What a fine few days we’ve had. Although there’s been hard frosts overnight, leaving a skin of ice on the canal, the days have been sunny and warm.
I’ve taken the opportunity to get some paintwork touched up, particularly around the back hatch where I’ve recently fitted new slides to the framework. Yesterday afternoon I was sat out on the bow, polishing brasses, in my shirtsleeves!
And, of course, there's been long walks with Meg.
Derelict MV Chica
From Dutton Lock
The horse bridge over the weir stream, and the railway viaduct in the background.
We decided we’d better head back towards civilisation today, so set off back to Anderton. A bit cooler today with a fresh breeze, but still mainly sunny.
A short but enjoyable cruise above the Weaver valley, through the 2 tunnels and past the boat lift.
Beautiful setting for Bridge 204
We’d just pulled in on the visitor moorings when a boat appeared around the corner in front of us. That looks familiar…. Sue and Vic on No Problem!
Their dogs, Meg and Lucy, jumped off and immediately got involved in a melee of barks and waggy tails from our Meg.
The human greetings were a little more restrained…. but just as sincere.
They pulled in in front of us, and we swapped news, then this evening Sue and I took the dogs for a ramble around the footpaths.
They’d had a Tesco delivery at the water point, and there’s an amusing tale relating to mushrooms, but you’ll have to go to Sue’s blog to read about it…
We’re both just stopping here overnight, then going our separate ways again.
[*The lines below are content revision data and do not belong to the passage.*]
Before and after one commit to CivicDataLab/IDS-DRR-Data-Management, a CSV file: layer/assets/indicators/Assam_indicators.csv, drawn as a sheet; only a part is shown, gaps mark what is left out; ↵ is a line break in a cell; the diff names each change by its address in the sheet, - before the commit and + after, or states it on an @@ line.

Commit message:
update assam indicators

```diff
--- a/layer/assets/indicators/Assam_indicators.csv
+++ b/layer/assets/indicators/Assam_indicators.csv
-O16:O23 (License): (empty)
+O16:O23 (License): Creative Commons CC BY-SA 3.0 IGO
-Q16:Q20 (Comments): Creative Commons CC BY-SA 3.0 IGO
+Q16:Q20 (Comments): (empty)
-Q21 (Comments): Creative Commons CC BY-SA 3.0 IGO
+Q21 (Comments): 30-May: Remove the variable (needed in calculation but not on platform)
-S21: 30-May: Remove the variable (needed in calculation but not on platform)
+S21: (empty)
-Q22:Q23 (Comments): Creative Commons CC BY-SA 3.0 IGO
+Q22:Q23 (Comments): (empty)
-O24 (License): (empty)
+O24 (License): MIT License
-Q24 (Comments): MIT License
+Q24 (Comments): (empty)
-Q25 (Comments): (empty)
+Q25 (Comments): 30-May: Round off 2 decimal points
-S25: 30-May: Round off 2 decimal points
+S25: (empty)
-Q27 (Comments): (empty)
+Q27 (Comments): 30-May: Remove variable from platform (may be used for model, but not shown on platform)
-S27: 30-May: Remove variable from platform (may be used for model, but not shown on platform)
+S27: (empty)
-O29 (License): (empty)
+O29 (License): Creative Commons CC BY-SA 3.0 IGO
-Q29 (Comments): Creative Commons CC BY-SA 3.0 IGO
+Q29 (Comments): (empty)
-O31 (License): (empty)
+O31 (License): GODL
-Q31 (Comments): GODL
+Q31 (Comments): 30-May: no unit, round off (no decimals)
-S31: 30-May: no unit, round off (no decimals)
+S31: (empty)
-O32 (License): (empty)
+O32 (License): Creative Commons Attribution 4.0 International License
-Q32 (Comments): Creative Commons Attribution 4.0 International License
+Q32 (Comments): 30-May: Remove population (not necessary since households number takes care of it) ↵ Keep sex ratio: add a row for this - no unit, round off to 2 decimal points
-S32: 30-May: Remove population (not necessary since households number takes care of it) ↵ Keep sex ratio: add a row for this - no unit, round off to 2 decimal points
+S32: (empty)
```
Yesterday’s online Guardian carried an article regarding the proposal to move British Waterways into the “Third Sector”. This is apparently newspeak for charitable status, which would give the organisation more flexibility in sourcing funding. With central government grants falling, something needs to be done to ensure that the waterways we have don’t fall back into the decay of the 60’s. This is one alternative that could work, with managers in charge that have the right mindset. Not just doing a job, but doing it with passion.
Sue on NB Cosy Toes commented on my last post. The winding hole at the end of the Runcorn Arm is after the pontoons, just before the bridge. Thanks, Sue. I didn’t go that far up. My fault. Sorry if I sounded a bit down-beat about the trip. I didn’t mean to. A useful tip about the BMBC club, which we may well take advantage of in the future. And Sue, you started well, how about updating the blog?
Locks 0, miles 4